Sincere question. Do you guys get good composting of tomato STEMS? I haven't even tried to compost tomato foliage or stems and pepper stems because I used to dig them up two years later hardly broken down. While I am at it, hardy pamapas grass canes don't work too well, either.
I have always understood that acidic foliages (tomatoes) limited or stifled micro-organisms ability to do their thing as most liked neutral to alkaline. Having said that, my oak leaves seem to go down pretty well. Confused. Somebody set me straight on this.
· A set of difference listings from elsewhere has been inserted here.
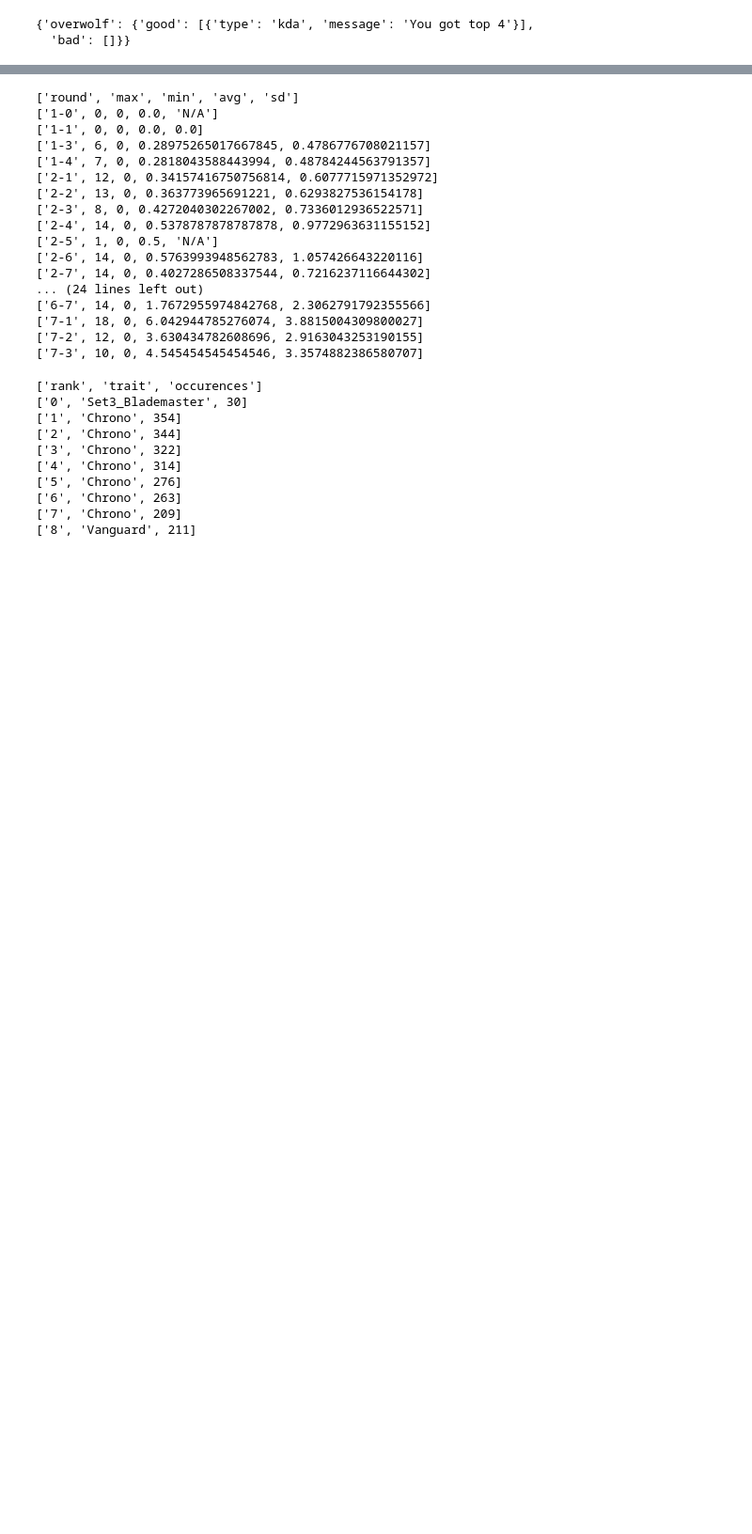
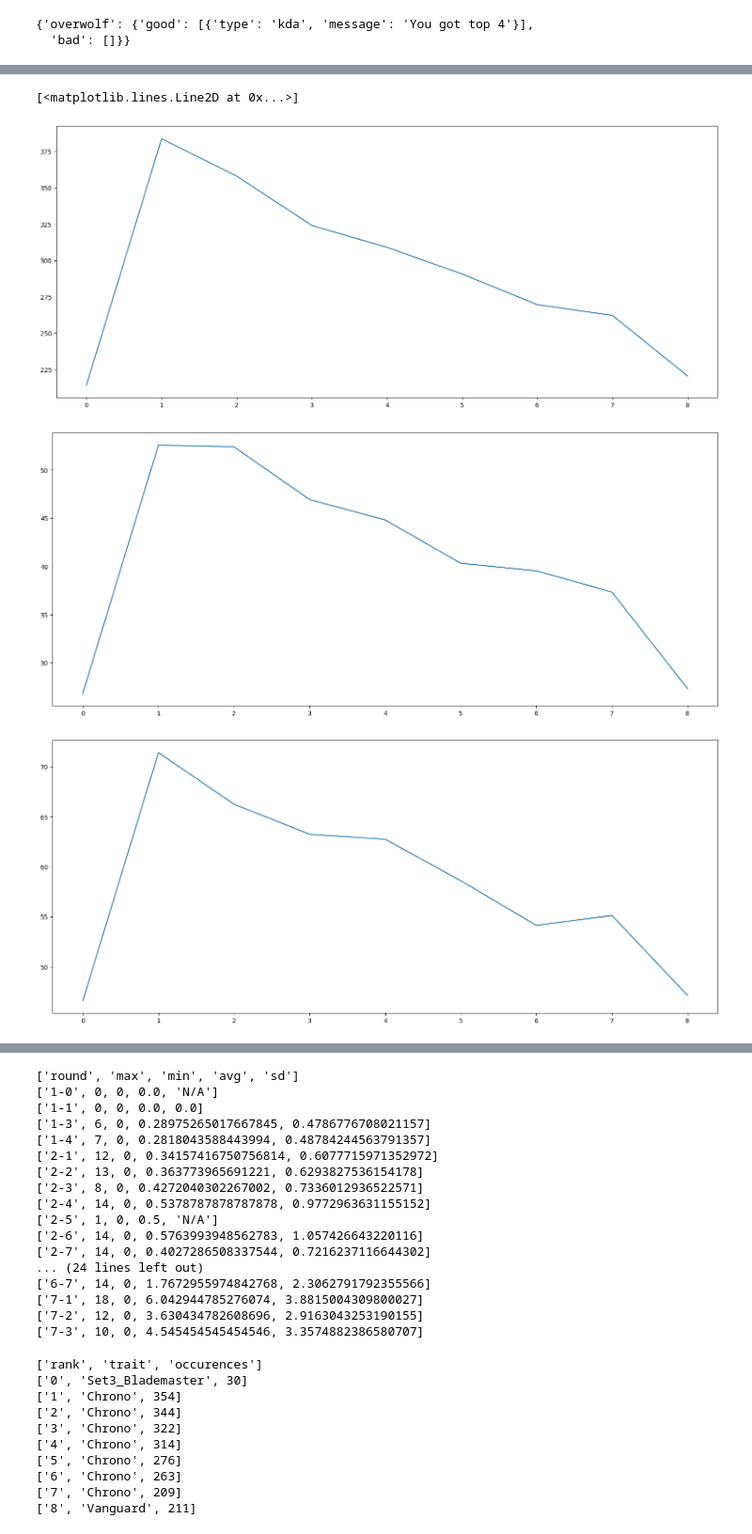
Before and after one commit to vivianshen1130/Team-18-Which-actions-are-more-impactful-than-others, a Jupyter notebook: EDA.ipynb, the cells around one changed output, grey strips where cells are left out. Shown at 94% size. Cells and saved outputs as stored; diff of their text form; code cells hidden in the pictures; blank space fills up the shorter version.

```diff
--- a/EDA.ipynb
+++ b/EDA.ipynb
@@ -140,0 +118,48 @@ for item in result4:
+# %%
+# Generate graphs for the variable summaries categorised by rank
+x = [0, 1, 2, 3, 4, 5, 6, 7, 8]
+
+# Gold Summary Graph
+result = getGoldSummaryByRank()
+y = []
+for item in result:
+    y.append(item[3])
+y.remove('avg')
+
+plt.figure(figsize=(19,8), dpi= 100, facecolor='w', edgecolor='k')
+plt.plot(x,y)
+
+# Reroll Summary
+result = getRerollSummaryByRank()
+y = []
+for item in result:
+    y.append(item[3])
+y.remove('avg')
+
+plt.figure(figsize=(19,8), dpi= 100, facecolor='w', edgecolor='k')
+plt.plot(x,y)
+
+# Units Bought Summary
+result = getUnitsBoughtSummaryByRank()
+y = []
+for item in result:
+    y.append(item[3])
+y.remove('avg')
+
+plt.figure(figsize=(19,8), dpi= 100, facecolor='w', edgecolor='k')
+plt.plot(x,y)
+
+# Items Used Summary
+result = getItemSummaryByRank()
+y = []
+for item in result:
+    y.append(item[3])
+y.remove('avg')
+
+plt.figure(figsize=(19,8), dpi= 100, facecolor='w', edgecolor='k')
+plt.plot(x,y)
+# %% [output]
+[<matplotlib.lines.Line2D at 0x...>]
+[figure, added]
+[figure, added]
+[figure, added]
```
Also changed, not shown: parts of 3 cells of this notebook.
Oh, and I get the billions of tomato volunteers when I rototill the garden because I let some tomatoes rot at the base of the cages when I should have reached in and cleanded the rotten, highly odoriferous things up.
I compost tomatoes and tomato plants, with few if any problems. We have a slow pile, that is about 50% shredded maple tree leaves. I remove finished compost from the pit beneath the pile once a year, in the spring. That material will have been in the pile for about 18 months. Our pile is mostly browns, and I don't think it ever gets hot. Warm, maybe, but not hot. Over time, the pile seems to kill most seeds, and eliminate most plant pathogens.
I compost tomato and pepper stems. I just run them over with the lawn mower first.
There is nothing wrong with composting tomatoes or the spent tomato plants, except maybe tomato seedlings where you use that compost afterwards.
A soil that does not fairly quickly digest any organic matter placed in it probably does not have a good active Soil Food Web.
I do not compost tomatoes or tomato plants, but get many volunteers the next year anyway. They are welcome, and some are transplanted to fill space if a basement-grown seedling needs to be pulled (two this year, usually Early blight).
Tomato seeds are very hard to kill, and can go thru municiple sewage plants intact.
In lieu of a shotgun, dynamite or flame thrower I just bend down and pluck the suckers. Sooner or later they quit for the season. Gives room for the dill to try again in the fall! ;-)